How did he know this? Paternal instinct? After all, the only person I'd told about it was Gino.

"Because you want me to keep the studio open?"

He rubbed his chin. "So that you'll stay connected to your past. I think this medallion meant more to my grandmother than all the years she was a dance teacher. Like Marta, it had a power over her. She kept it as a reminder of who she had been and why she chose her one path in life. You own your own destiny. You always did. And no matter what happened with me and your mother I always knew you would turn out all right."

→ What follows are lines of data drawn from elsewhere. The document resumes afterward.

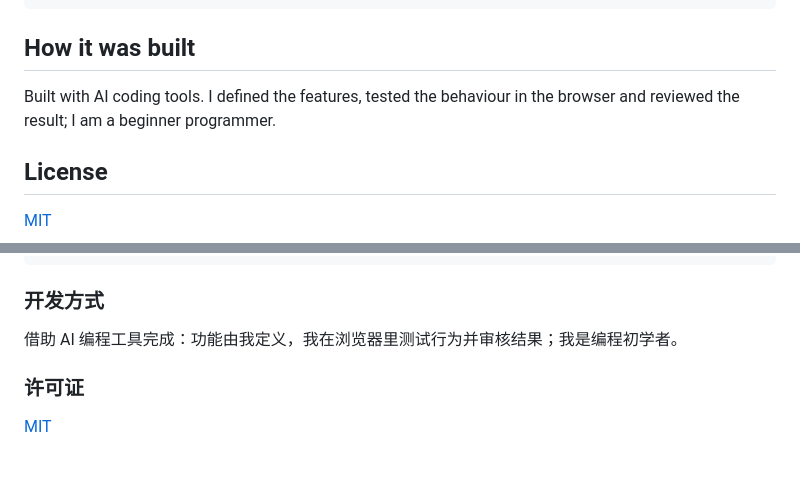
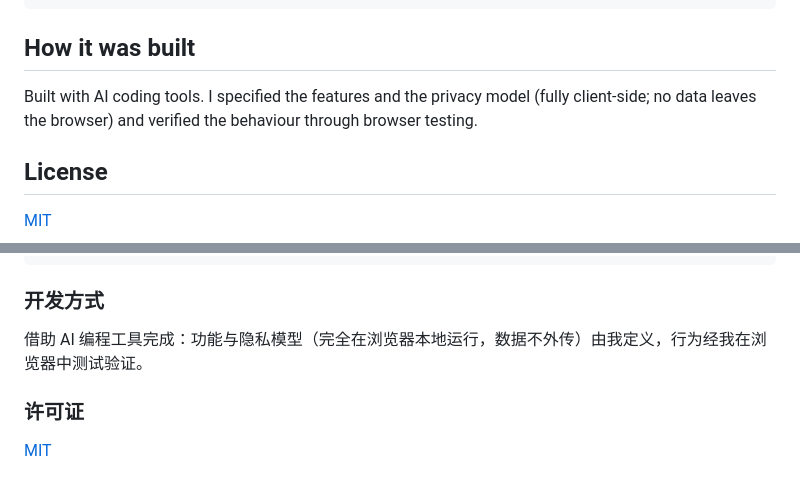
Before and after one commit to QithYang/chat-archive-viewer, a Markdown page: README.md, 2 parts joined by grey strips. GitHub-like rendering.

Commit message:
docs: align the build note with the CV wording

```diff
--- a/README.md
+++ b/README.md
@@ -60,7 +60,7 @@ A single-file front end (HTML + CSS + JavaScript) with no framework and no build
 
 ## How it was built
 
-Built with AI coding tools. I defined the features, tested the behaviour in the browser and reviewed the result; I am a beginner programmer.
+Built with AI coding tools. I specified the features and the privacy model (fully client-side; no data leaves the browser) and verified the behaviour through browser testing.
 
 ## License
 
@@ -124,7 +124,7 @@ python -m http.server 8765
 
 ### 开发方式
 
-借助 AI 编程工具完成：功能由我定义，我在浏览器里测试行为并审核结果；我是编程初学者。
+借助 AI 编程工具完成：功能与隐私模型（完全在浏览器本地运行，数据不外传）由我定义，行为经我在浏览器中测试验证。
 
 ### 许可证
 
```
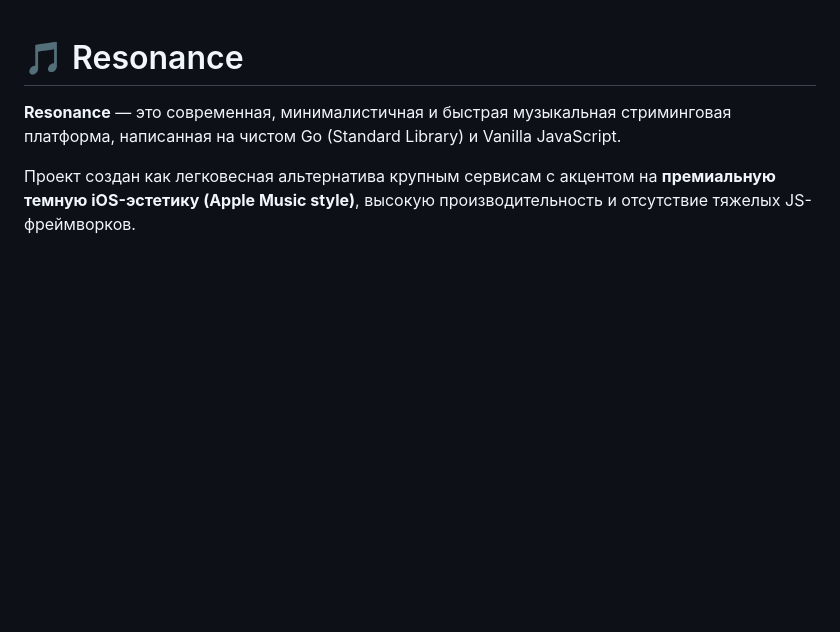
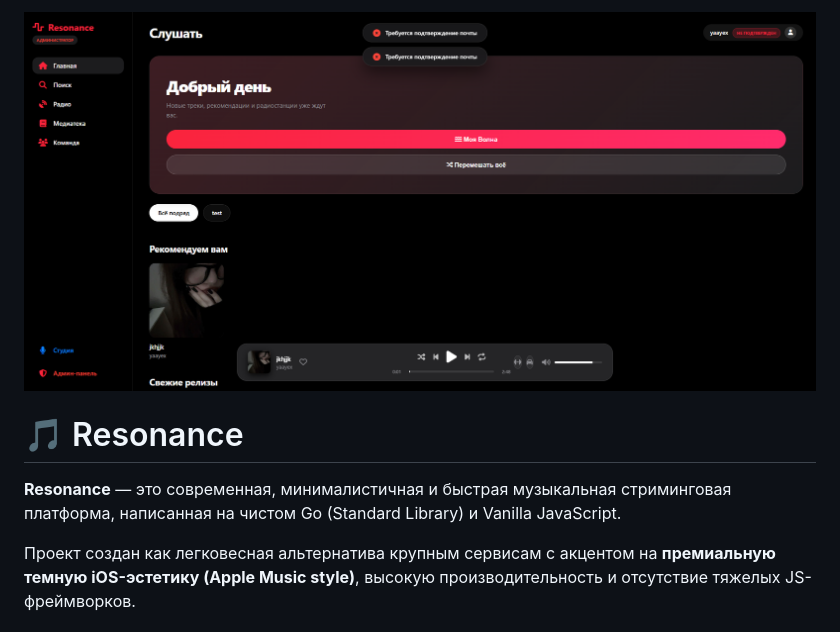
Before and after one commit to Yaayex/Resonance, a Markdown page: readme.md, the part around the change. Rendered like a GitHub page; pictures changed too: screenshots/1.png (added); blank space fills up the shorter version.

Commit message:
screenshots + test data

```diff
--- a/readme.md
+++ b/readme.md
@@ -1,3 +1,5 @@
+![Работа](screenshots/1.png)
+
 # 🎵 Resonance
 
 **Resonance** — это современная, минималистичная и быстрая музыкальная стриминговая платформа, написанная на чистом Go (Standard Library) и Vanilla JavaScript.
```
Also changed, not shown: image.png (added), 3 other files.
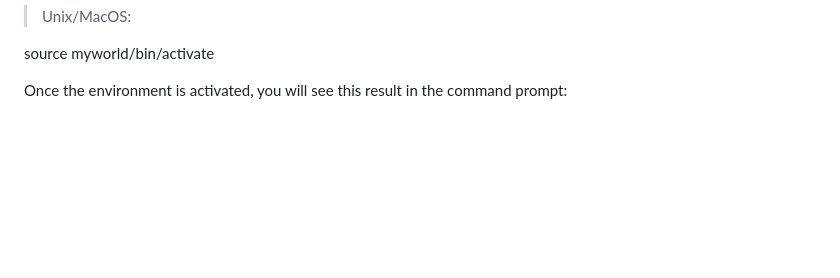
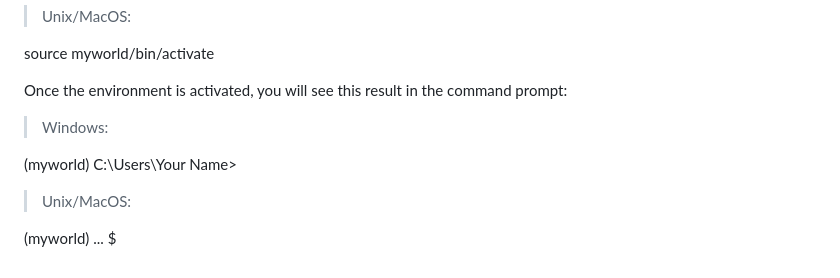
Before and after one commit to YVZYLDZ11/Django, a Markdown page: README.md, the part around the change. GitHub-like rendering; blank space fills up the shorter version.

```diff
--- a/README.md
+++ b/README.md
@@ -80,3 +80,11 @@ myworld\Scripts\activate.bat
 source myworld/bin/activate
 
 Once the environment is activated, you will see this result in the command prompt:
+
+> Windows:
+
+(myworld) C:\Users\Your Name>
+
+> Unix/MacOS:
+
+(myworld) ... $
```
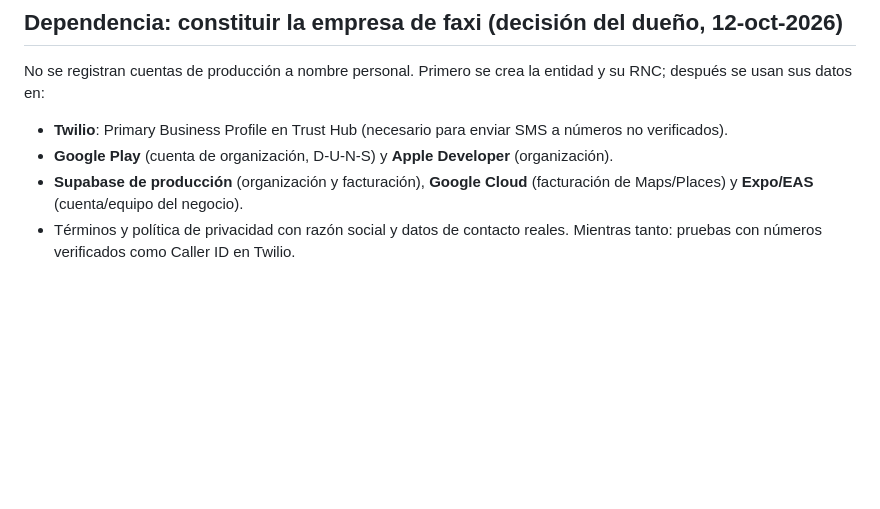
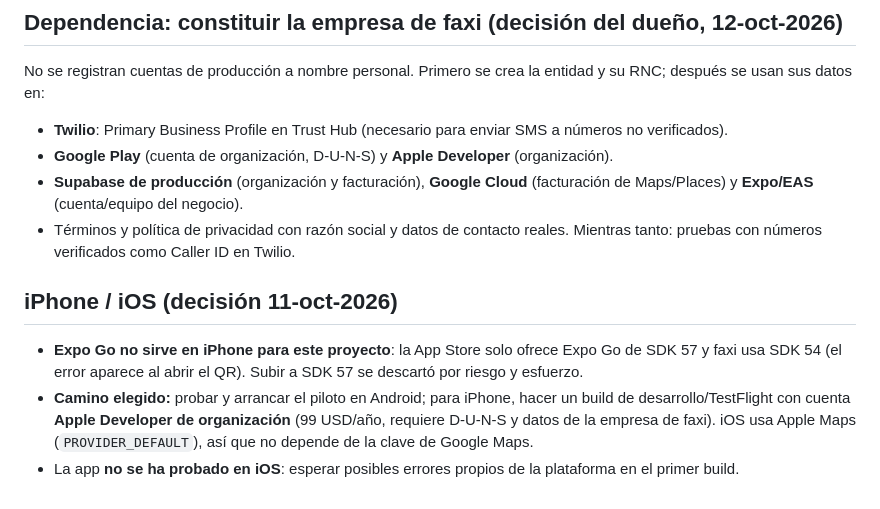
Before and after one commit to ventasindumangflex-beep/faxi, a Markdown page: docs/PENDIENTES_PRODUCCION.md, the part around the change. GitHub-like rendering; blank space fills up the shorter version.

Commit message:
docs: decisión sobre iOS (Expo Go incompatible con SDK 54)
Co-Authored-By: Claude Sonnet 5.5 <noreply@anthropic.com>
Claude-Session: https://claude.ai/code/session_01U49SFxM9BpNRYD3ZsxqFrZ

```diff
--- a/docs/PENDIENTES_PRODUCCION.md
+++ b/docs/PENDIENTES_PRODUCCION.md
@@ -52,3 +52,8 @@ No se registran cuentas de producción a nombre personal. Primero se crea la ent
 - **Supabase de producción** (organización y facturación), **Google Cloud** (facturación de Maps/Places) y **Expo/EAS** (cuenta/equipo del negocio).
 - Términos y política de privacidad con razón social y datos de contacto reales.
 Mientras tanto: pruebas con números verificados como Caller ID en Twilio.
+
+## iPhone / iOS (decisión 11-oct-2026)
+- **Expo Go no sirve en iPhone para este proyecto**: la App Store solo ofrece Expo Go de SDK 57 y faxi usa SDK 54 (el error aparece al abrir el QR). Subir a SDK 57 se descartó por riesgo y esfuerzo.
+- **Camino elegido:** probar y arrancar el piloto en Android; para iPhone, hacer un build de desarrollo/TestFlight con cuenta **Apple Developer de organización** (99 USD/año, requiere D-U-N-S y datos de la empresa de faxi). iOS usa Apple Maps (`PROVIDER_DEFAULT`), así que no depende de la clave de Google Maps.
+- La app **no se ha probado en iOS**: esperar posibles errores propios de la plataforma en el primer build.
```
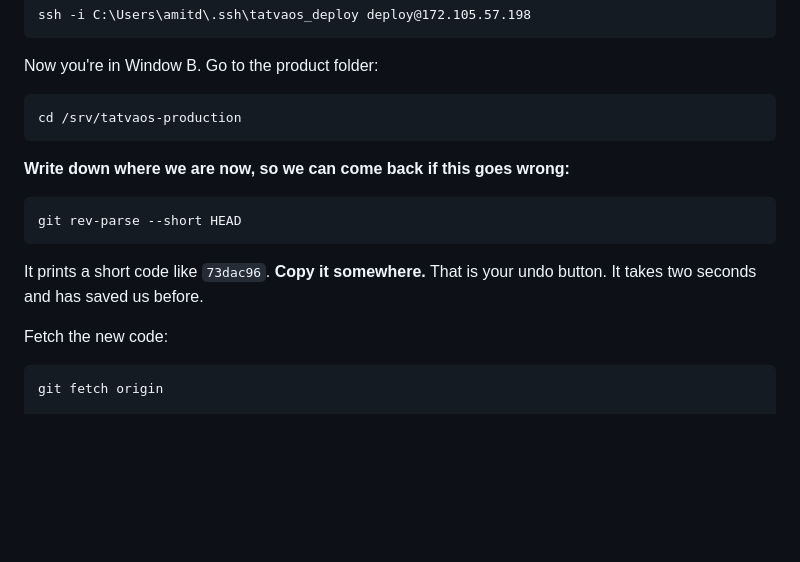
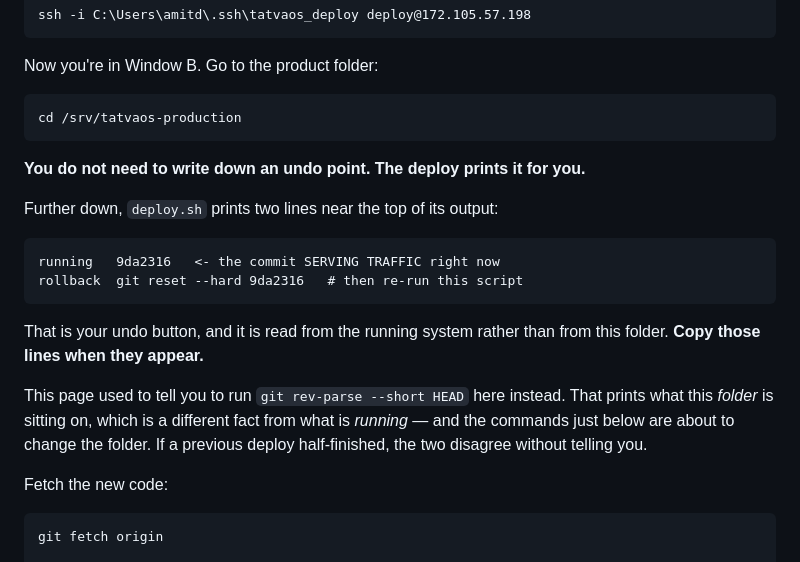
Before and after one commit to amittechvein/tatvaos, a Markdown page: HOW-TO-RUN-COMMANDS.md, the part around the change. GitHub-like rendering; blank space fills up the shorter version.

```diff
--- a/HOW-TO-RUN-COMMANDS.md
+++ b/HOW-TO-RUN-COMMANDS.md
@@ -127,12 +127,20 @@ Now you're in Window B. Go to the product folder:
 
     cd /srv/tatvaos-production
 
-**Write down where we are now, so we can come back if this goes wrong:**
+**You do not need to write down an undo point. The deploy prints it for you.**
 
-    git rev-parse --short HEAD
+Further down, `deploy.sh` prints two lines near the top of its output:
 
-It prints a short code like `73dac96`. **Copy it somewhere.** That is your
-undo button. It takes two seconds and has saved us before.
+    running   9da2316   <- the commit SERVING TRAFFIC right now
+    rollback  git reset --hard 9da2316   # then re-run this script
+
+That is your undo button, and it is read from the running system rather than
+from this folder. **Copy those lines when they appear.**
+
+This page used to tell you to run `git rev-parse --short HEAD` here instead.
+That prints what this *folder* is sitting on, which is a different fact from
+what is *running* — and the commands just below are about to change the folder.
+If a previous deploy half-finished, the two disagree without telling you.
 
 Fetch the new code:
 
```
Also changed, not shown: docs/HOUSE_RULES.md (+37 -4 lines).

Yeah I did, no thanks to you, I thought. But no matter what I had felt about him all my life and what I was feeling now, I knew what he said about the medallion was right, because as I held it I felt a warm energy in my hands, both subtle and intense at the same time. There were no words to describe this. I felt frozen in that moment like I had temporarily disappeared from the bakery warehouse and was transported somewhere back into my family's ancient heritage. Maybe to Andalusia in the 1950's.



I found Gino, this time, on the rickety bench on my back porch with a pitcher of his famous margaritas. My backyard had a partial view of the hills leaning over Barcelona. When I sat down beside him he didn't even look up.

"What did he give you this time? Another black eye?" He turned to me. "Looks like you escaped that at least. A rash, then? Or a guilt trip?"

"My lineage."

"He's got a lot of nerve."

"He's not so bad," I said, hardly believing those words could come out of my mouth. I remembered, then, that the amulet was still in the pocket of my jacket.

"So what did you decide to do about your studio?"

Now that Rascal had given me a piece of my heritage, the fate of my dance studio seemed altogether small. A week ago, I was fatherless with a husband I couldn't be with any longer. But now, my life was different, and the capacity of my heart to feel and love seemed infinite. Gino looked at me then the way he had looked at me years ago, like I was his beautiful Flamenco princess. All the years of broken promises and disappointment, of distance and longing, that had passed between us since then were masked by an unspeakable power in his eyes. Not as volatile as passion or as restless as infatuation, it was more like friendship. The deepest and rarest of all friendship. The kind that's transformed over time out of chemistry and nature, and only found on the other side of pain. In his frozen expression was a gesture of acceptance. I knew he would learn to live with whatever decision I made. Stay or quit. Teach or retire. To him, I would still be long-haired Valencia the Flamenco dancer, who borrowed a bag of sugar from him once.

Without answering, I let the distant Collserola Hills hold my gaze while I sparked an image of a young, long-legged gawky girl knocking on the door of my studio.